Click on the 1860 electoral map to enlarge
Today is the 148th anniversary of Abraham Lincoln’s 1860 speech in New York at the Cooper Union, an address that at least one major Lincoln scholar calls the speech that made Lincoln president.
The Cooper Union address was devoted entirely to the slavery question. It powerfully expressed the Republican position which — although this still surprises many people when they are reminded of it — was that slavery should be left alone in the southern states where it existed, but should be banned in the western territories under federal control and that no new slave states should be admitted to the Union. The second half of the speech is directly addressed to the South, which was threatening to break up the union if a Republican was elected president.
In the first half, Lincoln took as his “text” a remark by his political rival, Stephen Douglas, who had said:
“Our fathers, when they framed the Government under which we live, understood this question just as well, and even better, than we do now.”
Douglas was arguing that the framers agreed with his own position, that Congress lacked constitutional authority to regulate slavery in the territories. In reply, Lincoln at Cooper Union recited, by my count, 23 versions of Douglas’ “our fathers” comment as he made the case that the overwhelming majority of the framers had the Republican position on the key question of federal authority over slavery in the territories.
Homely and ungainly giant
The speech itself (full text here) is a bit tough-sloggish to a modern reader.

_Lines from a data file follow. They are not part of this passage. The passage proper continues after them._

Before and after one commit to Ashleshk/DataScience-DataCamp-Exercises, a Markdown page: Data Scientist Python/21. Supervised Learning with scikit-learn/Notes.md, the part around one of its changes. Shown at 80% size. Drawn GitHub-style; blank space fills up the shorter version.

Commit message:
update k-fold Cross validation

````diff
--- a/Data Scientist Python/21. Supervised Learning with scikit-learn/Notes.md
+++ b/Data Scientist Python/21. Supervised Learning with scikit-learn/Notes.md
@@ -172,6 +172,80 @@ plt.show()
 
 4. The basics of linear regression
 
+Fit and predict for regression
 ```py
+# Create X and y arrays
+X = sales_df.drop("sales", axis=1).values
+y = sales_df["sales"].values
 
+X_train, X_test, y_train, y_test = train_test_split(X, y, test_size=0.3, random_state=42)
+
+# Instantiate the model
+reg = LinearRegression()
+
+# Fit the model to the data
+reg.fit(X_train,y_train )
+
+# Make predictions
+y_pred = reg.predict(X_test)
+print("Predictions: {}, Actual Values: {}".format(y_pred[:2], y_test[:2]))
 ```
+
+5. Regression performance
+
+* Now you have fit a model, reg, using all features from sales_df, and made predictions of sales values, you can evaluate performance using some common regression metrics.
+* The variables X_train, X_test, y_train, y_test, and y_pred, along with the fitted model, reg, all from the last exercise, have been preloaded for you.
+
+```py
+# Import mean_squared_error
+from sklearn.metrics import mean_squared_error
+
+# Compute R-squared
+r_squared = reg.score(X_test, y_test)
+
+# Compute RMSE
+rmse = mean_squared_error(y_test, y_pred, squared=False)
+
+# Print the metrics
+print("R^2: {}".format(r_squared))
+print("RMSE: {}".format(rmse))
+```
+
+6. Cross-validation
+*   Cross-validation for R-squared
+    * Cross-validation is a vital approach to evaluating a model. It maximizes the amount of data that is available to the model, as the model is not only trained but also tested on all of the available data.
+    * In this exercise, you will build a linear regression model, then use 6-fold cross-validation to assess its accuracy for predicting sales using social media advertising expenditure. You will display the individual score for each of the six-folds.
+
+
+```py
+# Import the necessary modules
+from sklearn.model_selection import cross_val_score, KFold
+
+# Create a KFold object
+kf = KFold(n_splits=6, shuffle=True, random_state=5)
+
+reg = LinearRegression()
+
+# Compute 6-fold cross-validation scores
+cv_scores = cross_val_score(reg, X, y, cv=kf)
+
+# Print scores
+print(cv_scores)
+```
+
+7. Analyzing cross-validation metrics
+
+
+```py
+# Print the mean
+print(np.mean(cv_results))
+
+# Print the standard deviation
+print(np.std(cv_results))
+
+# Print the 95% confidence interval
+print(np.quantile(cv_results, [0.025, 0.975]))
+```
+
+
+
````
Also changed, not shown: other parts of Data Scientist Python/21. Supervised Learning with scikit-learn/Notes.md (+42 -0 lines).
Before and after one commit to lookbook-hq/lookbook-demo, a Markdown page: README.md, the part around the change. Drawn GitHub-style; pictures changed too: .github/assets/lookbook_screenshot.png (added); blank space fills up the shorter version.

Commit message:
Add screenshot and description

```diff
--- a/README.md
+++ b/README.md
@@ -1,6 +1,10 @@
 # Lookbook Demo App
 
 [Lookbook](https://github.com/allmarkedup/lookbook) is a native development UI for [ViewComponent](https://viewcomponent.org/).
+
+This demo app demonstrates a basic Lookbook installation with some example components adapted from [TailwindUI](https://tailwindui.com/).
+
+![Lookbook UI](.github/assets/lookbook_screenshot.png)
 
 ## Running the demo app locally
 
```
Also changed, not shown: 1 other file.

It lacks the brevity and the poetry of Lincoln’s most famous speeches (The Gettysburg address and the second inaugural) and the down-home humor of many of his legendary remarks.
But, by all accounts, the homely and ungainly giant from Illinois, making his first New York appearance, in an ill-fitting black suit and speaking in his surprising high-pitched voice, won over the audience with the power of his logic and — believe it or not — his historical research. It’s hard to imagine any contemporary politician daring to turn a major speech into a framer-by-framer history lesson.
Any telling of the tale of this speech includes many other jaw-dropping contrasts with the way things work in today’s presidential politics. For example:
Lincoln spoke for an hour and a half. (This was not a particularly long speech by 1860 standards. Barack Obama caused a bit of tut-tutting the night of the Wisconsin primary, when he spoke for 45 minutes. Of course the problem there was not that the people in the hall were bored, but that Obama was hogging too much television time.)
Lincoln, in the year he would be elected president, wrote the speech himself, based on historical research he did himself in libraries back in Springfield, Ill. He not only had no speechwriters and no spinners to work the media after the speech, he had no staff at all and had traveled by himself, by train, from Illinois to New York to give the speech.
Many Republican (and some Democratic) newspapers — starting with four New York dailies on the day after the speech and then dozens more across the country — printed the full text of the speech.
Various versions of it, generally running between 11 and 13 pages, were soon on sale as a best-selling pamphlet, typically priced at 25 cents for a dozen copies.
Late on the night of the speech itself, Lincoln stopped at the office of the first such newspaper himself, to proofread the galleys of his speech text.
Lincoln’s new status
The speech catapulted Lincoln — a former state legislator whose entire experience in national politics was one term in the U.S. House 14 years earlier and two subsequent unsuccessful bids for the Senate — into serious contention for the Republican presidential nomination.
The sensation caused by the speech and Lincoln’s new status as a contender for the ticket led to a hastily organized barnstorm, by train, in the two weeks after Cooper Union to give the speech 11 more times at stops in Rhode Island, Connecticut and New Hampshire. (No, the New Hampshire primary was not a factor; there were no primaries in the 19th century. Lincoln did want to visit his son Robert, at prep school in New Hampshire.)
After the speaking tour, although Lincoln actively corresponded with friends and supporters working to get him the nomination, he never declared his candidacy (no presidential candidate did any such thing in those days and were expected to wait modestly for the nomination to be offered to them) and engaged in no direct electioneering.
Even though the Republican convention was held in his own state (in Chicago), Lincoln did not attend and waited in Springfield to be apprised of the results. He was nominated on the third ballot and, after more months of no direct campaigning by the candidate, was elected in the fall without his name even being on the ballot in the southern states.